[Stored items from a collection]
+===+
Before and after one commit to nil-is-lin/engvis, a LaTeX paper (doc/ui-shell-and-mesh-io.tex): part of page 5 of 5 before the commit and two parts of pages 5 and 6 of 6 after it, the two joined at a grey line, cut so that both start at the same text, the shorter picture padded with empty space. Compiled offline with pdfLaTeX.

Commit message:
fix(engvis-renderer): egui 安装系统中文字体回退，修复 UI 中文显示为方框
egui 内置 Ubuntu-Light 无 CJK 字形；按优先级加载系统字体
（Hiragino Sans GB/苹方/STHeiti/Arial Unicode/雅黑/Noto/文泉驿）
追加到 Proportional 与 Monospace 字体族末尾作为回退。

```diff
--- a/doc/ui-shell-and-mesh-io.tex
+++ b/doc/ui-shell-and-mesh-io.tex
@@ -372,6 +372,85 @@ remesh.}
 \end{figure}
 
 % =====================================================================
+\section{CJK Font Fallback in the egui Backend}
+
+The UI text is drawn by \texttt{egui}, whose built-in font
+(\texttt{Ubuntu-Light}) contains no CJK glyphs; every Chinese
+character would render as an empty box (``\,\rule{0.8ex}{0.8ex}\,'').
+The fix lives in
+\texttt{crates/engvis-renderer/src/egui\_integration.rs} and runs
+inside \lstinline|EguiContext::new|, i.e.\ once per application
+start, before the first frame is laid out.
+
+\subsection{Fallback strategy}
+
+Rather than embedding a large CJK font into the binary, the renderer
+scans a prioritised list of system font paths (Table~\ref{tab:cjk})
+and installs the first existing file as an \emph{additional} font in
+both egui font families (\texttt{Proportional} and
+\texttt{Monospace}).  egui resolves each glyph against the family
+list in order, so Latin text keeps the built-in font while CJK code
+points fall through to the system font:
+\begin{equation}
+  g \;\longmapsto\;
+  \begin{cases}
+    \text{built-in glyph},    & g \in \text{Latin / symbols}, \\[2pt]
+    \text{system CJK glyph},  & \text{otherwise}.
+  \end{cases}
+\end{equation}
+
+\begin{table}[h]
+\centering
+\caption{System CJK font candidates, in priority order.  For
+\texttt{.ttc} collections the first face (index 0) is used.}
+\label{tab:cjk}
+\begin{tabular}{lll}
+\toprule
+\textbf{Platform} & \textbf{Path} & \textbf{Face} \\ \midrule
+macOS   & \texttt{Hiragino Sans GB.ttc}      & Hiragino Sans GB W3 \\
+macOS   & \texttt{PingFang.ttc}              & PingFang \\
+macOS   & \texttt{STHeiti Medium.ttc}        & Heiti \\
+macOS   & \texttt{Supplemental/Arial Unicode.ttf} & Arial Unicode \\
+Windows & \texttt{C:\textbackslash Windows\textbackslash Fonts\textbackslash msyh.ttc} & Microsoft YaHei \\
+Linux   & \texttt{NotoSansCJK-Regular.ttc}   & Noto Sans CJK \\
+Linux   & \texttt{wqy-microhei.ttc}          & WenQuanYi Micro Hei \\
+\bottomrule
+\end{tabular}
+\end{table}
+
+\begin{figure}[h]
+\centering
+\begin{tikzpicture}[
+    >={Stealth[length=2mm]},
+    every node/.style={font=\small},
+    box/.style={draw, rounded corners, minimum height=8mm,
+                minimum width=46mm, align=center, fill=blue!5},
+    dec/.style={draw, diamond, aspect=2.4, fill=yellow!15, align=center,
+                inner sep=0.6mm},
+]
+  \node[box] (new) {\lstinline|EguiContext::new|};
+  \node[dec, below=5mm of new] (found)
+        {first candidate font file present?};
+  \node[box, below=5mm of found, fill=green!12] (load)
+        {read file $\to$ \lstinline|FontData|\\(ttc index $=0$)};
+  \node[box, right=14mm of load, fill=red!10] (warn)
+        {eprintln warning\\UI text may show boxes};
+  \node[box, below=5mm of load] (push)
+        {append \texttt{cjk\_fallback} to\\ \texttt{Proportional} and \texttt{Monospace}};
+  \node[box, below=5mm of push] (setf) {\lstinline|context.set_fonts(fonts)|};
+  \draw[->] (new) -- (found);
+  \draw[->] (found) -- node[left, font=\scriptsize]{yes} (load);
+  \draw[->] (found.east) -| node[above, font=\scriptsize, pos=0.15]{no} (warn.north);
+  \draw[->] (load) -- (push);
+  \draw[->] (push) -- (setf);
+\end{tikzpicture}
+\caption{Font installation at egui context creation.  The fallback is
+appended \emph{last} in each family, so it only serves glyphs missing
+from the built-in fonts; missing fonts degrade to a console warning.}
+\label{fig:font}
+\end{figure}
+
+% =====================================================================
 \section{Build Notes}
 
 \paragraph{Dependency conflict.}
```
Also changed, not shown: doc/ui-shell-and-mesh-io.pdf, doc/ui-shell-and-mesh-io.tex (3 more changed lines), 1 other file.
+===+
ABOUT THIS EXERCISE: Retype every record without alteration.

RESULT FOR THIS TASK:
Before and after one commit to nil-is-lin/engvis, a LaTeX paper (doc/ui-shell-and-mesh-io.tex): part of page 5 of 5 before the commit and two parts of pages 5 and 6 of 6 after it, the two joined at a grey line, cut so that both start at the same text, the shorter picture padded with empty space. Compiled offline with pdfLaTeX.

Commit message:
fix(engvis-renderer): egui 安装系统中文字体回退，修复 UI 中文显示为方框
egui 内置 Ubuntu-Light 无 CJK 字形；按优先级加载系统字体
（Hiragino Sans GB/苹方/STHeiti/Arial Unicode/雅黑/Noto/文泉驿）
追加到 Proportional 与 Monospace 字体族末尾作为回退。

```diff
--- a/doc/ui-shell-and-mesh-io.tex
+++ b/doc/ui-shell-and-mesh-io.tex
@@ -372,6 +372,85 @@ remesh.}
 \end{figure}
 
 % =====================================================================
+\section{CJK Font Fallback in the egui Backend}
+
+The UI text is drawn by \texttt{egui}, whose built-in font
+(\texttt{Ubuntu-Light}) contains no CJK glyphs; every Chinese
+character would render as an empty box (``\,\rule{0.8ex}{0.8ex}\,'').
+The fix lives in
+\texttt{crates/engvis-renderer/src/egui\_integration.rs} and runs
+inside \lstinline|EguiContext::new|, i.e.\ once per application
+start, before the first frame is laid out.
+
+\subsection{Fallback strategy}
+
+Rather than embedding a large CJK font into the binary, the renderer
+scans a prioritised list of system font paths (Table~\ref{tab:cjk})
+and installs the first existing file as an \emph{additional} font in
+both egui font families (\texttt{Proportional} and
+\texttt{Monospace}).  egui resolves each glyph against the family
+list in order, so Latin text keeps the built-in font while CJK code
+points fall through to the system font:
+\begin{equation}
+  g \;\longmapsto\;
+  \begin{cases}
+    \text{built-in glyph},    & g \in \text{Latin / symbols}, \\[2pt]
+    \text{system CJK glyph},  & \text{otherwise}.
+  \end{cases}
+\end{equation}
+
+\begin{table}[h]
+\centering
+\caption{System CJK font candidates, in priority order.  For
+\texttt{.ttc} collections the first face (index 0) is used.}
+\label{tab:cjk}
+\begin{tabular}{lll}
+\toprule
+\textbf{Platform} & \textbf{Path} & \textbf{Face} \\ \midrule
+macOS   & \texttt{Hiragino Sans GB.ttc}      & Hiragino Sans GB W3 \\
+macOS   & \texttt{PingFang.ttc}              & PingFang \\
+macOS   & \texttt{STHeiti Medium.ttc}        & Heiti \\
+macOS   & \texttt{Supplemental/Arial Unicode.ttf} & Arial Unicode \\
+Windows & \texttt{C:\textbackslash Windows\textbackslash Fonts\textbackslash msyh.ttc} & Microsoft YaHei \\
+Linux   & \texttt{NotoSansCJK-Regular.ttc}   & Noto Sans CJK \\
+Linux   & \texttt{wqy-microhei.ttc}          & WenQuanYi Micro Hei \\
+\bottomrule
+\end{tabular}
+\end{table}
+
+\begin{figure}[h]
+\centering
+\begin{tikzpicture}[
+    >={Stealth[length=2mm]},
+    every node/.style={font=\small},
+    box/.style={draw, rounded corners, minimum height=8mm,
+                minimum width=46mm, align=center, fill=blue!5},
+    dec/.style={draw, diamond, aspect=2.4, fill=yellow!15, align=center,
+                inner sep=0.6mm},
+]
+  \node[box] (new) {\lstinline|EguiContext::new|};
+  \node[dec, below=5mm of new] (found)
+        {first candidate font file present?};
+  \node[box, below=5mm of found, fill=green!12] (load)
+        {read file $\to$ \lstinline|FontData|\\(ttc index $=0$)};
+  \node[box, right=14mm of load, fill=red!10] (warn)
+        {eprintln warning\\UI text may show boxes};
+  \node[box, below=5mm of load] (push)
+        {append \texttt{cjk\_fallback} to\\ \texttt{Proportional} and \texttt{Monospace}};
+  \node[box, below=5mm of push] (setf) {\lstinline|context.set_fonts(fonts)|};
+  \draw[->] (new) -- (found);
+  \draw[->] (found) -- node[left, font=\scriptsize]{yes} (load);
+  \draw[->] (found.east) -| node[above, font=\scriptsize, pos=0.15]{no} (warn.north);
+  \draw[->] (load) -- (push);
+  \draw[->] (push) -- (setf);
+\end{tikzpicture}
+\caption{Font installation at egui context creation.  The fallback is
+appended \emph{last} in each family, so it only serves glyphs missing
+from the built-in fonts; missing fonts degrade to a console warning.}
+\label{fig:font}
+\end{figure}
+
+% =====================================================================
 \section{Build Notes}
 
 \paragraph{Dependency conflict.}
```
Also changed, not shown: doc/ui-shell-and-mesh-io.pdf, doc/ui-shell-and-mesh-io.tex (3 more changed lines), 1 other file.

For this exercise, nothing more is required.